Sleep (

Sleep is a state of reduced mental and physical activity in which consciousness is altered and sensory activity is inhibited to a certain extent. During sleep, there is a decrease in muscle activity, and interactions with the surrounding environment. While sleep differs from wakefulness in terms of the ability to react to stimuli, it still involves active brain patterns, making it more reactive than a coma or disorders of consciousness.

Sleep occurs in repeating periods, during which the body alternates between two distinct modes: REM and non-REM sleep.
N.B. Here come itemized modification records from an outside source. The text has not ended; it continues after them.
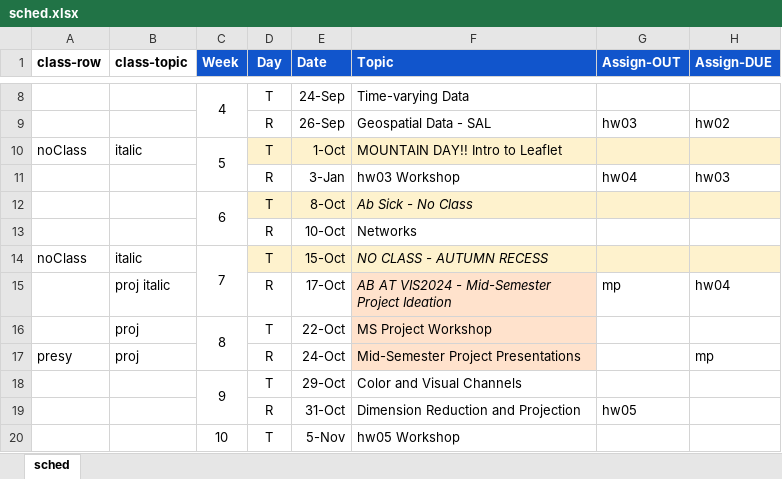
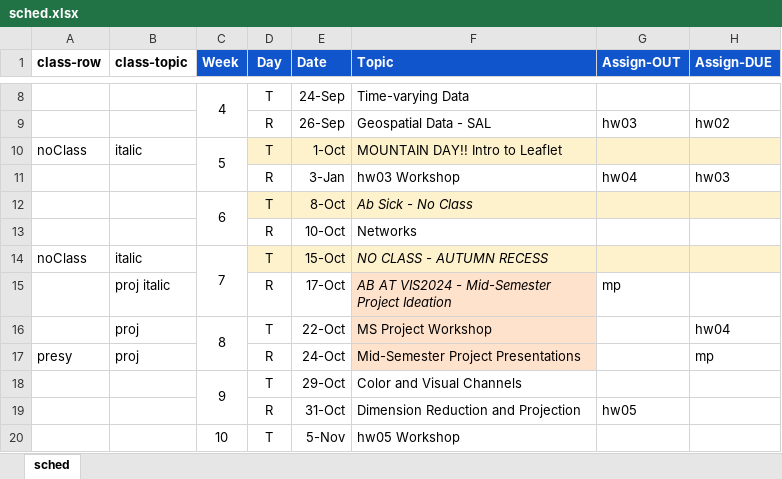
Before and after one commit to amosca01/SDS-CS235, an Excel workbook: assets/sched.xlsx, sheet sched, drawn as a sheet; only a part is shown, gaps mark what is left out; values as stored, in another font and other column widths than the file's, no borders; the diff names each change by its address in the sheet, - before the commit and + after, or states it on an @@ line.

```diff
--- a/assets/sched.xlsx (sheet sched)
+++ b/assets/sched.xlsx (sheet sched)
-H15 (Assign-DUE): hw04
+H15 (Assign-DUE): (empty)
-H16 (Assign-DUE): (empty)
+H16 (Assign-DUE): hw04
```
Also changed, not shown: 2 other files.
Although REM stands for "rapid eye movement", this mode of sleep has many other aspects, including virtual paralysis of the body. Dreams are a succession of images, ideas, emotions, and sensations that usually occur involuntarily in the mind during certain stages of sleep.
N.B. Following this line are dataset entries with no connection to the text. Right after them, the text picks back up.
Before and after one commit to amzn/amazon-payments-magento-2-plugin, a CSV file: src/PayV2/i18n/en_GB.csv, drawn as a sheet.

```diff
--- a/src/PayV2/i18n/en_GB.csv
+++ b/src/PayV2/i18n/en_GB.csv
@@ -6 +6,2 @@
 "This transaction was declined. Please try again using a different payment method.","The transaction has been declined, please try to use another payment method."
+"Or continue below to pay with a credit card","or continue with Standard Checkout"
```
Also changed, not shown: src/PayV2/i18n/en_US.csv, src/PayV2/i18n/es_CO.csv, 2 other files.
During sleep, most of the body's systems are in an anabolic state, helping to restore the immune, nervous, skeletal, and muscular systems; these are vital processes that maintain mood, memory, and cognitive function, and play a large role in the function of the endocrine and immune systems. The internal circadian clock promotes sleep daily at night. The diverse purposes and mechanisms of sleep are the subject of substantial ongoing research. Sleep is a highly conserved behavior across animal evolution, likely going back hundreds of millions of years.

Humans may suffer from various sleep disorders, including dyssomnias such as insomnia, hypersomnia, narcolepsy, and sleep apnea; parasomnias such as sleepwalking and rapid eye movement sleep behavior disorder; bruxism; and circadian rhythm sleep disorders. The use of artificial light has substantially altered humanity's sleep patterns. Common sources of artificial light include outdoor lighting and the screens of electronic devices such as smartphones and televisions, which emit large amounts of blue light, a form of light typically associated with daytime. This disrupts the release of the hormone melatonin needed to regulate the sleep-cycle.

Source: Sleep (

What REM sleep does for your brain—and 3 ways to trigger more of it | Patrick McNamara

This interview is an episode from @The-Well, our publication about ideas that inspire a life well-lived, created with the @JohnTempletonFoundation. Subscribe to The Well on YouTube ► Watch Patrick McNamara’s next interview ► Neurosc

A daytime nap is good for the brain

Regularly finding time for a little snooze is good for our brain and helps keep it bigger for longer, say University College London researchers. The team showed nappers' brains were 15 cubic centimetres (0.9 cubic inches) larger - equivalent to delaying ageing by between three and six years.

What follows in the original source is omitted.